dance, distraction, perseveranceEmily is passionate about Highland Dancing. She works hard and was starting to “place” in competitions. One of the dances was more of a challenge than the others.

In the Sword Dance, two swords are placed on the floor in a cross pattern. The complicated dance steps move between and around each quadrant. Avoiding contact with the swords adds another layer of difficulty. Demerit points are issued if one is touched.

At one competition Emily took her place behind the swords. The piper started playing. In the first eight beats of music she prepared for the dance by positioning herself and placing hands on hips. In the next eight beats she made eye contact with the adjudicator and gave a slight bow. Eight more beats and with arms high above her head, the dance started.dance, missing shoe

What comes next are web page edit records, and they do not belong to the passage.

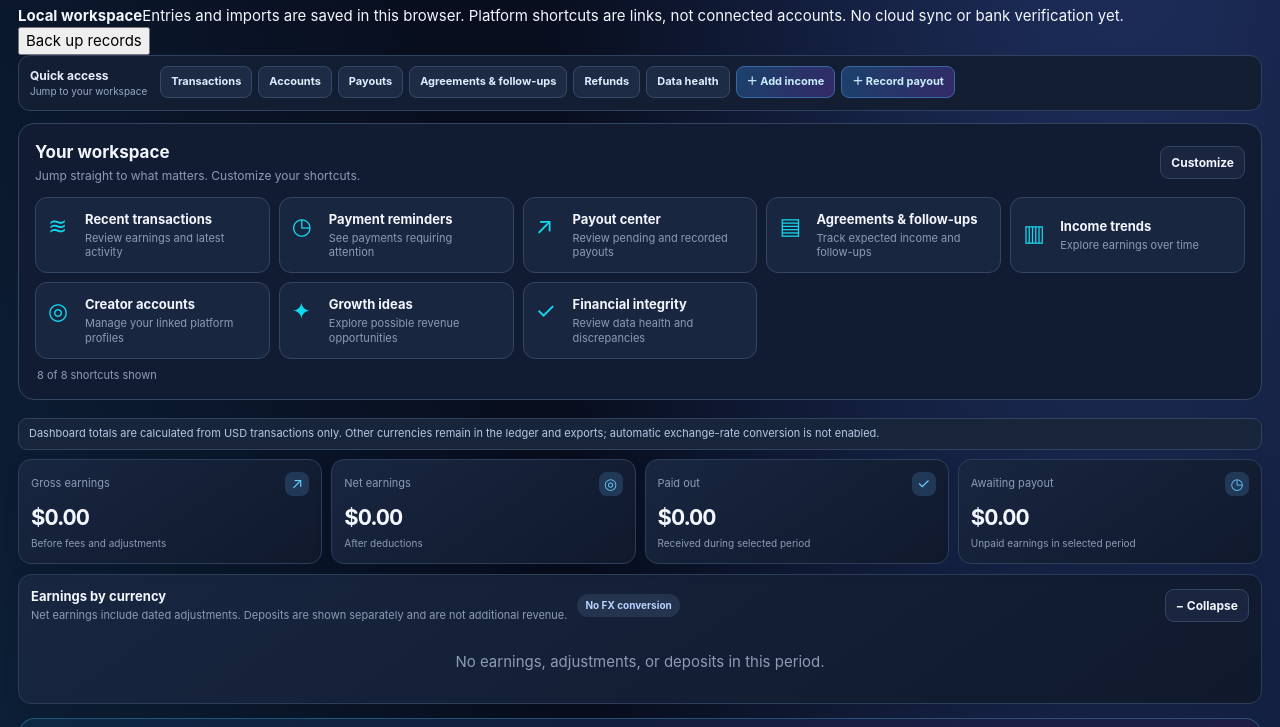
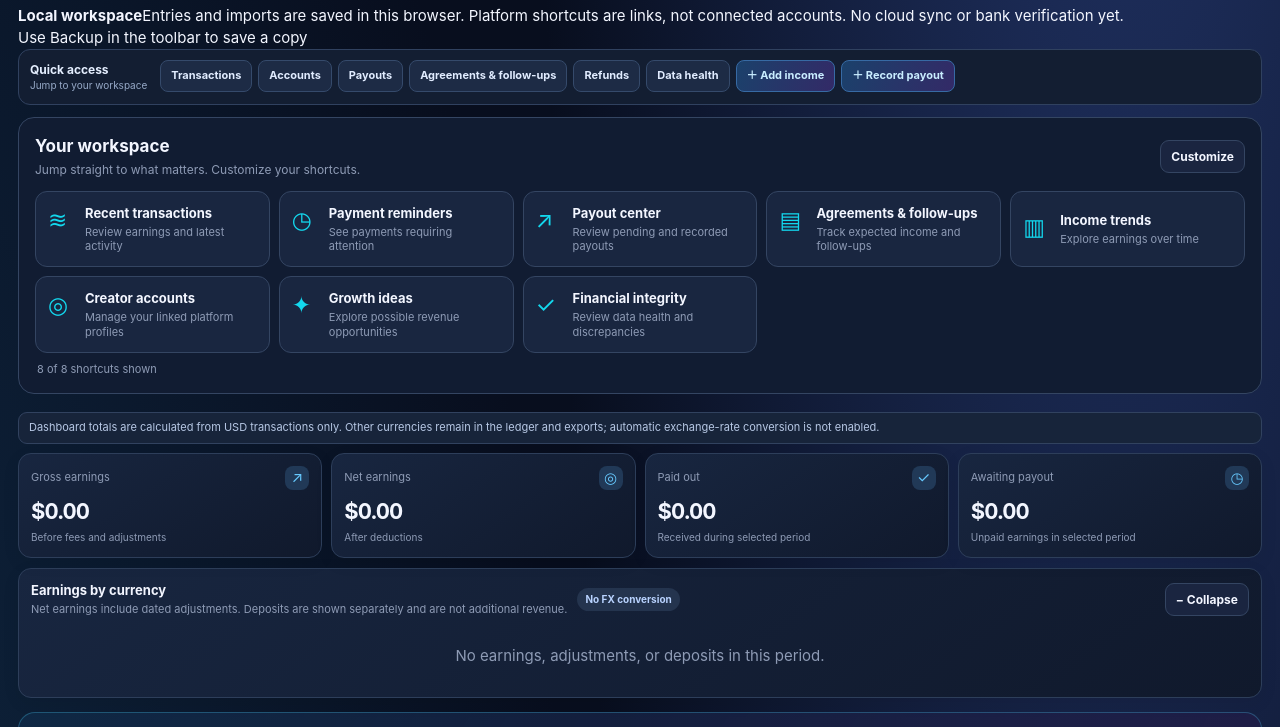
Before and after one commit to EventHorizonStudio2027/CloutFlow, a website: page index.html in a window 1280 px wide. Shown: the part 247-974 px from the top of the page. Drawn offline with Linux system fonts and the light colour scheme.

Commit message:
ui: avoid an unwired backup action; direct users to the existing verified backup control

```diff
--- a/index.html
+++ b/index.html
@@ -20,7 +20,7 @@
 <a href="https://www.patreon.com/" target="_blank" rel="noopener noreferrer" aria-label="Open Patreon"><img src="assets/icons/patreon.svg" alt="" loading="lazy" onerror="this.hidden=true;this.nextElementSibling.hidden=false"><span class="streaming-icon-fallback" hidden aria-hidden="true">P</span><span>Patreon</span></a>
 <a href="https://ko-fi.com/" target="_blank" rel="noopener noreferrer" aria-label="Open Ko-fi"><img src="assets/icons/kofi.svg" alt="" loading="lazy" onerror="this.hidden=true;this.nextElementSibling.hidden=false"><span class="streaming-icon-fallback" hidden aria-hidden="true">K</span><span>Ko-fi</span></a>
 <button type="button" id="addStreamingPlatform" class="streaming-add" aria-label="Add a streaming platform" aria-controls="streamingAddForm" aria-expanded="false"><span class="streaming-plus" aria-hidden="true">+</span><span>Add</span></button></div><form id="streamingAddForm" class="streaming-add-form" hidden><label for="streamingNewName">Platform name</label><input id="streamingNewName" maxlength="22" placeholder="Platform name" required><label for="streamingNewUrl">Website URL</label><input id="streamingNewUrl" type="url" placeholder="https://example.com" required><p class="streaming-storage-hint">Saved on this device. Up to three custom shortcuts.</p><div class="streaming-form-actions"><button type="submit">Save shortcut</button><button type="button" id="streamingAddCancel">Cancel</button></div><p id="streamingAddError" role="status" aria-live="polite"></p></form></section>
-<aside class="source-trust-strip" aria-label="Financial data connection status"><span class="source-trust-indicator" aria-hidden="true"></span><div><strong>Local workspace</strong><span>Entries and imports are saved in this browser. Platform shortcuts are links, not connected accounts. No cloud sync or bank verification yet.</span></div><button type="button" id="sourceTrustBackup" class="source-trust-backup">Back up records</button></aside>
+<aside class="source-trust-strip" aria-label="Financial data connection status"><span class="source-trust-indicator" aria-hidden="true"></span><div><strong>Local workspace</strong><span>Entries and imports are saved in this browser. Platform shortcuts are links, not connected accounts. No cloud sync or bank verification yet.</span></div><span class="source-trust-backup">Use Backup in the toolbar to save a copy</span></aside>
 <nav class="quick-access" aria-label="Quick access to financial tools"><div class="quick-access-heading"><span>Quick access</span><small>Jump to your workspace</small></div><div class="quick-access-actions"><button type="button" data-quick-target="ledgerSection">Transactions</button><button type="button" data-quick-target="accountsSection">Accounts</button><button type="button" data-quick-target="reconciliationSection">Payouts</button><button type="button" data-quick-target="recurringAgreements">Agreements &amp; follow-ups</button><button type="button" data-quick-target="adjustmentsSection">Refunds</button><button type="button" data-quick-target="integritySection">Data health</button><button type="button" data-quick-action="addBtn" class="quick-accent">＋ Add income</button><button type="button" data-quick-action="newPayoutBtn" class="quick-accent">＋ Record payout</button></div></nav>
 <section class="command-center" aria-labelledby="commandCenterTitle"><div class="command-center-head"><div><h3 id="commandCenterTitle">Your workspace</h3><p>Jump straight to what matters. Customize your shortcuts.</p></div><button type="button" class="btn small" id="customizeCommandCenter" aria-expanded="false" aria-controls="commandCenterSettings">Customize</button></div><div id="commandCenterCards" class="command-center-cards"></div><p class="command-center-count" id="commandCenterCount" role="status" aria-live="polite"></p><div id="commandCenterSettings" hidden><div id="commandCenterOptions" class="command-center-options"></div><button type="button" class="btn small" id="resetCommandCenter">Reset shortcuts</button></div></section>
 <div class="notice">Dashboard totals are calculated from USD transactions only. Other currencies remain in the ledger and exports; automatic exchange-rate conversion is not enabled.</div><section class="stats"><div class="card"><div class="stat-top">Gross earnings <span class="stat-icon">↗</span></div><div class="stat-value" id="grossTotal">$0.00</div><div class="stat-note">Before fees and adjustments</div></div><div class="card"><div class="stat-top">Net earnings <span class="stat-icon">◎</span></div><div class="stat-value" id="netTotal">$0.00</div><div class="stat-note">After deductions</div></div><div class="card"><div class="stat-top">Paid out <span class="stat-icon">✓</span></div><div class="stat-value" id="paidTotal">$0.00</div><div class="stat-note">Received during selected period</div></div><div class="card"><div class="stat-top">Awaiting payout <span class="stat-icon">◷</span></div><div class="stat-value" id="pendingTotal">$0.00</div><div class="stat-note">Unpaid earnings in selected period</div></div></section>
```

As Emily executed the intricate steps, the lace on her right shoe started to loosen. Soon the shoe was completely untied. Instead of being distracted, she kept her focus – even when the shoe worked its way completely off of her foot. Her steps remained quick and accurate. The dance ended, Emily bowed again to the adjudicator and smiled as she picked up her shoe. She had completed the dance without touching a sword. Even better, she “placed” in the sword dance that day.

Emily’s focus and determination taught me an important lesson. Unexpected challenges may come my way but I don’t need to let them stop me. If I focus on my goal rather than the distraction, I, too, can end up a winner.

Dance Steps

dance steps photoIt must have been part of a dream that I don’t quite remember, but I woke up thinking about dancing. The thoughts drifted in and out of my mind all day long. The more I thought about it, the more convinced I became that my life is like being at a dance.

Sometimes my life is in measured steps, like a technical dance routine. Everything seems to be choreographed and I need to pay careful attention to keep up with it.

Other times it is slow and sweet, as I move in perfect harmony with my partner. These steps need to be savored as the dance is ever changing.

Next I get to the dance of frenzied activity. The movements are energetic and enjoyable, but it’s a pace I can’t keep up for extended periods.

There are also times when it feels like I am out of step, and just not quite in synch with those around me. Do I stress about this or realize that perhaps this is a dance I need to sit out and just observe.

The music changes and a new dance begins. There are challenging new steps to master. It’s all part of the adventure. As long as I keep in step with God, my life will be a dance to honor him.

Praise his name with dancing, accompanied by tambourine and harp. Psalm 149:3 NLT